Information given =

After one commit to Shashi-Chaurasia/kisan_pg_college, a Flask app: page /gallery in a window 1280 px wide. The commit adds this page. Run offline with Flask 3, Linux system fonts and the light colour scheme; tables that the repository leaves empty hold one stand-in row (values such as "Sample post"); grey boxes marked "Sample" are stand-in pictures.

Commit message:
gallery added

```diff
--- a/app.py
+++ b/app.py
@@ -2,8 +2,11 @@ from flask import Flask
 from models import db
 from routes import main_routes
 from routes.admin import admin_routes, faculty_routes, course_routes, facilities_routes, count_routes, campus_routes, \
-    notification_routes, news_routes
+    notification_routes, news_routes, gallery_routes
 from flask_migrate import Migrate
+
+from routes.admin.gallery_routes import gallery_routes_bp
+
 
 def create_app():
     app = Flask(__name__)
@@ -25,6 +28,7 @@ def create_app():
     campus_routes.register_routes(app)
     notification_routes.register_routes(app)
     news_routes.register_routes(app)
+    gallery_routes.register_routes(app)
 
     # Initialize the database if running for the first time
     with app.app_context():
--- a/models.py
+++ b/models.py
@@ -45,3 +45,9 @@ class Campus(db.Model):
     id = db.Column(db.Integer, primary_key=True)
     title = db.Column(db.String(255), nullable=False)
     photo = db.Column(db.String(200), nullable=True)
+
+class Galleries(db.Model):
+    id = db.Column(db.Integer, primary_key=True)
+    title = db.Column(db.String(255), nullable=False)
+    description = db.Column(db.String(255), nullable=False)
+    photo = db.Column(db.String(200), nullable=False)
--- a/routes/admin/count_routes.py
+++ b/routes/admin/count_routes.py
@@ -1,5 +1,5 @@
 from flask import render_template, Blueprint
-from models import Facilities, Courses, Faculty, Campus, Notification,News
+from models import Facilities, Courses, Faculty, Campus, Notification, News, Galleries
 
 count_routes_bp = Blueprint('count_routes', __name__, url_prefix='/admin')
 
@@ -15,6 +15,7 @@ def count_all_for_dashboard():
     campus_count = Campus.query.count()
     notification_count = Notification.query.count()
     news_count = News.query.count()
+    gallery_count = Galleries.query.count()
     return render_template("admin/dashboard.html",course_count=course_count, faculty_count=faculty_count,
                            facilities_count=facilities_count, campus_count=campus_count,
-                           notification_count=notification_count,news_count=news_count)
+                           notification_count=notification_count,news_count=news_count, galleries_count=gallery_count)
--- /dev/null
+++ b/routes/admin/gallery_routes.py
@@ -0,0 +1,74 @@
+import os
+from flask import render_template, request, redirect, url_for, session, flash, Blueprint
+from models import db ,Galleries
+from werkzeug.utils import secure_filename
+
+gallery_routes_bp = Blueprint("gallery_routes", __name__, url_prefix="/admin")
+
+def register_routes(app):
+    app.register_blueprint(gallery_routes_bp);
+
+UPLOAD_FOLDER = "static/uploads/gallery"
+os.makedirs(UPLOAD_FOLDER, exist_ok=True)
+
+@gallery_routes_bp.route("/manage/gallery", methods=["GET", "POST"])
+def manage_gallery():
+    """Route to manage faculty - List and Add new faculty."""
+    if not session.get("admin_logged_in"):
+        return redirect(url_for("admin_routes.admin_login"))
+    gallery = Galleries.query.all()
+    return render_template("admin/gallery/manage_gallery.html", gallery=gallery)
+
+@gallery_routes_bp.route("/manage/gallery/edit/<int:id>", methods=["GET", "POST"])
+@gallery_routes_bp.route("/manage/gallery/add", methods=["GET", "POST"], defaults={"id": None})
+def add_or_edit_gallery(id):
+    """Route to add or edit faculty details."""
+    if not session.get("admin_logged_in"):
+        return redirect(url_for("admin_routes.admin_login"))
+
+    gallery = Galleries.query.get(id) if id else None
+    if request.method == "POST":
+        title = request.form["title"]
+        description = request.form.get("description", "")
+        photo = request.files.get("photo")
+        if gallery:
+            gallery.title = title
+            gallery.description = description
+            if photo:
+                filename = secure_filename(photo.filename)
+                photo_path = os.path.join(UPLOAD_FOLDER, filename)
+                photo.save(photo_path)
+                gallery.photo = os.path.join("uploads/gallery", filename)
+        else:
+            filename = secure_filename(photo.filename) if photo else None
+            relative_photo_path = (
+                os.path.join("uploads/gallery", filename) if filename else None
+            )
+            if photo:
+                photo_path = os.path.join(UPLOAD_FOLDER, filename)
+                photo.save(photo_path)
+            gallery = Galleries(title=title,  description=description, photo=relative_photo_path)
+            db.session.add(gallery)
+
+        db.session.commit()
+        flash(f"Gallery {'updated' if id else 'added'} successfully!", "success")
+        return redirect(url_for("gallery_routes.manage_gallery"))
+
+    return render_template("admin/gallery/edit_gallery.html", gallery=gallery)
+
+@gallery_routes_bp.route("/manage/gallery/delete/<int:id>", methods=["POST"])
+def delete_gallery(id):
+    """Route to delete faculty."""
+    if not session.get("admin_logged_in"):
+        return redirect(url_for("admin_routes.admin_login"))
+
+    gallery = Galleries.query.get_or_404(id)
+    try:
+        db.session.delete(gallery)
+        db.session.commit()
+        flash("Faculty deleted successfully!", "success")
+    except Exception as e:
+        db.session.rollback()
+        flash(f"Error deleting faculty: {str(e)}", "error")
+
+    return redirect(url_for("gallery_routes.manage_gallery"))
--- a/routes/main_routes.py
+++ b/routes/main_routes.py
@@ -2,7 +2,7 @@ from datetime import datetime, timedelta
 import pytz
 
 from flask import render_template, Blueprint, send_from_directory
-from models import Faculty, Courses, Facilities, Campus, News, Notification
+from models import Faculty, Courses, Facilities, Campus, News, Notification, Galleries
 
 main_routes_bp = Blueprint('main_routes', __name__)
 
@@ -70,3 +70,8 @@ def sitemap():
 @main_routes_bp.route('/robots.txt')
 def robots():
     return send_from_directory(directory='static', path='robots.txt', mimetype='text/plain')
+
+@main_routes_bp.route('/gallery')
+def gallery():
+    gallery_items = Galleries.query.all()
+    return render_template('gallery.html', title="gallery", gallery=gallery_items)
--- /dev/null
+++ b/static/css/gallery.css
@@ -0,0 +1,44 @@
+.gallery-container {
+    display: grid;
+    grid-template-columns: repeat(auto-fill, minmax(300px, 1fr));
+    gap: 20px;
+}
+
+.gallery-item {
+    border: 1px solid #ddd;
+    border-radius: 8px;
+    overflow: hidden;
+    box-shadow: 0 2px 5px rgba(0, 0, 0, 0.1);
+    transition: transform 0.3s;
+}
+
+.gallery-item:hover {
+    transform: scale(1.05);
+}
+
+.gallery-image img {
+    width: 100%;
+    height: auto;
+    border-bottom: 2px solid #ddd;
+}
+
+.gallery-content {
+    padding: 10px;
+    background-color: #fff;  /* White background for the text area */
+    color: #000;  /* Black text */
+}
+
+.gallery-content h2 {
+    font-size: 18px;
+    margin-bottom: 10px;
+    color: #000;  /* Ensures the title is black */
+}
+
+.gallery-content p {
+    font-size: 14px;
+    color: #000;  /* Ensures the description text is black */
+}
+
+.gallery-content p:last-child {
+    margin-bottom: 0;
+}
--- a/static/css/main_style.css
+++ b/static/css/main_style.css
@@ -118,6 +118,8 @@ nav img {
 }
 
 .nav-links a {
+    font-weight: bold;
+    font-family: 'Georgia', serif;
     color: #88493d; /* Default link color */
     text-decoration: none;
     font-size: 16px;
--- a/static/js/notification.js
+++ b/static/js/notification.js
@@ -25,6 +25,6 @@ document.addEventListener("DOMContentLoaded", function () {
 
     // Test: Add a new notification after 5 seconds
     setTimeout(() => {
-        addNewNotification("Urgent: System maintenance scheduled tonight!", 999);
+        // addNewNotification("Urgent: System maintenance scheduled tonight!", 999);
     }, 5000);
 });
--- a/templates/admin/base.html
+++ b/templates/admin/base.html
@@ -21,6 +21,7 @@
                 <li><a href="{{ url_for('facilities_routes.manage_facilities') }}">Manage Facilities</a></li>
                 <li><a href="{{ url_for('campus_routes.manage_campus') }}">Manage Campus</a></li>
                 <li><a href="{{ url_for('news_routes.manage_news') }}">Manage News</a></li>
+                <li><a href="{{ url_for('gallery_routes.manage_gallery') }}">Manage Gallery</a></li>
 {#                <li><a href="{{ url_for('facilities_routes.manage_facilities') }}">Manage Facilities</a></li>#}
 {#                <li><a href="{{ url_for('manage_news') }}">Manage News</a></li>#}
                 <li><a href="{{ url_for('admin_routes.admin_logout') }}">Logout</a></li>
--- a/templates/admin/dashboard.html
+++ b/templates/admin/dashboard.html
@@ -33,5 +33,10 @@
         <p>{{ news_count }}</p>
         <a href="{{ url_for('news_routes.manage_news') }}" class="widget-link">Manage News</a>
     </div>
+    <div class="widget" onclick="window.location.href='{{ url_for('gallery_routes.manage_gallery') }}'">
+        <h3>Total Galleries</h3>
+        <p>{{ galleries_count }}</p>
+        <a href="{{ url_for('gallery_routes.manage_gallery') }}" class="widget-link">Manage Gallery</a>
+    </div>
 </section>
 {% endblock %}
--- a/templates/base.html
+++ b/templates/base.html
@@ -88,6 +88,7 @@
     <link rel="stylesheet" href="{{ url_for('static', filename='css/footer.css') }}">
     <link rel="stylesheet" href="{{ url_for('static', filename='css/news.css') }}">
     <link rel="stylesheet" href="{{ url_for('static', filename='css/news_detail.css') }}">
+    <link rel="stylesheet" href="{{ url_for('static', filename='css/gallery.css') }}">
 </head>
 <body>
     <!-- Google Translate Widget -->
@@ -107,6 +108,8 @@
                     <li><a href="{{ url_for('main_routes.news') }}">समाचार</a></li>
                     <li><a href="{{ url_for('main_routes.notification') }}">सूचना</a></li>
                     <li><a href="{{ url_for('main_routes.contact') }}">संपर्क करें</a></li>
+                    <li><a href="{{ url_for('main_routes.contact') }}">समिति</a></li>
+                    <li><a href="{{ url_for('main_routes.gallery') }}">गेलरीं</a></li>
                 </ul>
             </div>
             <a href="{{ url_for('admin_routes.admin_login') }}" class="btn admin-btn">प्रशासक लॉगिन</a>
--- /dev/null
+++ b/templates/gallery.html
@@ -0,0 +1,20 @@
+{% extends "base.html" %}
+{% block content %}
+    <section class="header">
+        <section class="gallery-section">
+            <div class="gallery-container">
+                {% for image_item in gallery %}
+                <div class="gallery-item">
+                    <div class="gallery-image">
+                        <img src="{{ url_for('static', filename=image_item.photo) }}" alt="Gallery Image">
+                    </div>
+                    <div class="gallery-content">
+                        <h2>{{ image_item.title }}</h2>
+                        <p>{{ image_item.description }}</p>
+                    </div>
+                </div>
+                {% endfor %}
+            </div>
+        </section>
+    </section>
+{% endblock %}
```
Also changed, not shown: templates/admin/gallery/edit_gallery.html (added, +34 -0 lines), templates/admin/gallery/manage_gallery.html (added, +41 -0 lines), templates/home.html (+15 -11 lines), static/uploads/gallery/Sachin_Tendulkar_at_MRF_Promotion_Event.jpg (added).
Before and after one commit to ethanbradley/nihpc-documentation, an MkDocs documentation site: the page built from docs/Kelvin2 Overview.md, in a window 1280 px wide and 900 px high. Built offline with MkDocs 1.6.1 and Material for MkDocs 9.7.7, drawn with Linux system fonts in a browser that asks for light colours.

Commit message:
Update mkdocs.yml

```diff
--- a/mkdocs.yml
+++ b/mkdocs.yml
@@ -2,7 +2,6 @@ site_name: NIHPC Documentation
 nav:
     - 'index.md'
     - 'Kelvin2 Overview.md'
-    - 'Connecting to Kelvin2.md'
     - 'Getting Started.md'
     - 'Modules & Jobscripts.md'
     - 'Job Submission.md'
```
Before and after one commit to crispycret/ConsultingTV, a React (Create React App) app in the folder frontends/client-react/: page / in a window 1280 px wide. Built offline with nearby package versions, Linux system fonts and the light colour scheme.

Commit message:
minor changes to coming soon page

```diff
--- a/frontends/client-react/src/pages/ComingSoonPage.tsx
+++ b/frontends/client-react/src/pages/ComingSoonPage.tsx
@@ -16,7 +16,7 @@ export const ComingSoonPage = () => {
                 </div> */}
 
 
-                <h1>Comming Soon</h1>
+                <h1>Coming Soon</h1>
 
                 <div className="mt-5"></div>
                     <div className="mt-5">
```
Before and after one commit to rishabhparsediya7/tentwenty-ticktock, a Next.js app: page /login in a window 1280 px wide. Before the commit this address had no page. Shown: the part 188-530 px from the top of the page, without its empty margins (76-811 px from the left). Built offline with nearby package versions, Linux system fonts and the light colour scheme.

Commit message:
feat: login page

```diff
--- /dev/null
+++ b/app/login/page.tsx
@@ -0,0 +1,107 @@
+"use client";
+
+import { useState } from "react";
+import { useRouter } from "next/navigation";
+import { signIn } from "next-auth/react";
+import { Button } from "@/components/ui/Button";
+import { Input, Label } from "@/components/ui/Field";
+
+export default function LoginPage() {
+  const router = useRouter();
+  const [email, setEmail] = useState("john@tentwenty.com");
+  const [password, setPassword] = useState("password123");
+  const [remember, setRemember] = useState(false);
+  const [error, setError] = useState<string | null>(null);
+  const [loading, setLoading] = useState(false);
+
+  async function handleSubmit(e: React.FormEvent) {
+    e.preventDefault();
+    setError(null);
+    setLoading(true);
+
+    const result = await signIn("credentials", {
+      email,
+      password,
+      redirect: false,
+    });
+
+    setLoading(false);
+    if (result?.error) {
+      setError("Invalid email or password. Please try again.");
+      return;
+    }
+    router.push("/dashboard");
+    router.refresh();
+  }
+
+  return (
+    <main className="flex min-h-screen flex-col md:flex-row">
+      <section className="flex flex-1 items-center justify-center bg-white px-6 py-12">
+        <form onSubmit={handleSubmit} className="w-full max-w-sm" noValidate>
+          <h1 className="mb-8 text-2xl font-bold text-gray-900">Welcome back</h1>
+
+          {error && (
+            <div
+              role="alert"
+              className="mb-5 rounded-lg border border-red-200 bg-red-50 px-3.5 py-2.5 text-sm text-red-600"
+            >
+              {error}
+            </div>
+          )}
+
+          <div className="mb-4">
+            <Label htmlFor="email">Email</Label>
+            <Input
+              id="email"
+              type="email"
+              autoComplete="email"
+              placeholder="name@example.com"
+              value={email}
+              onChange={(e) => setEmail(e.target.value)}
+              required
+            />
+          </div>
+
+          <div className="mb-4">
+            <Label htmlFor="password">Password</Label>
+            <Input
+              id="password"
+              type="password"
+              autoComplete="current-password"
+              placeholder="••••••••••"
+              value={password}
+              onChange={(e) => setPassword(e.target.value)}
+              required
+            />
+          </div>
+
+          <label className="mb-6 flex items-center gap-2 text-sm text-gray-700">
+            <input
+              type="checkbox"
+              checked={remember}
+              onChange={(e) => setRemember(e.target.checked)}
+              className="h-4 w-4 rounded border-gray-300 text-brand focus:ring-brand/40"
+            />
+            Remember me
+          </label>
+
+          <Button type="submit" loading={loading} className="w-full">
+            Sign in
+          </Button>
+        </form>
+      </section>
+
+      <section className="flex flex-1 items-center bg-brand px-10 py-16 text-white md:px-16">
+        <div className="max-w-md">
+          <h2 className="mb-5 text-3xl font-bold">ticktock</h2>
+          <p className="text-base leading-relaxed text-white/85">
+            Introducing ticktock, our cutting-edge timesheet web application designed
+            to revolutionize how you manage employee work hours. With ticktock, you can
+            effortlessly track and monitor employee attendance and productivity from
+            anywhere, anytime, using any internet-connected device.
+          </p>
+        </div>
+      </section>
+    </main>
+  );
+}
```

To do =
Each line above that has the word "fonts" should be copied.

Exercise answer =
After one commit to Shashi-Chaurasia/kisan_pg_college, a Flask app: page /gallery in a window 1280 px wide. The commit adds this page. Run offline with Flask 3, Linux system fonts and the light colour scheme; tables that the repository leaves empty hold one stand-in row (values such as "Sample post"); grey boxes marked "Sample" are stand-in pictures.
Before and after one commit to ethanbradley/nihpc-documentation, an MkDocs documentation site: the page built from docs/Kelvin2 Overview.md, in a window 1280 px wide and 900 px high. Built offline with MkDocs 1.6.1 and Material for MkDocs 9.7.7, drawn with Linux system fonts in a browser that asks for light colours.
Before and after one commit to crispycret/ConsultingTV, a React (Create React App) app in the folder frontends/client-react/: page / in a window 1280 px wide. Built offline with nearby package versions, Linux system fonts and the light colour scheme.
Before and after one commit to rishabhparsediya7/tentwenty-ticktock, a Next.js app: page /login in a window 1280 px wide. Before the commit this address had no page. Shown: the part 188-530 px from the top of the page, without its empty margins (76-811 px from the left). Built offline with nearby package versions, Linux system fonts and the light colour scheme.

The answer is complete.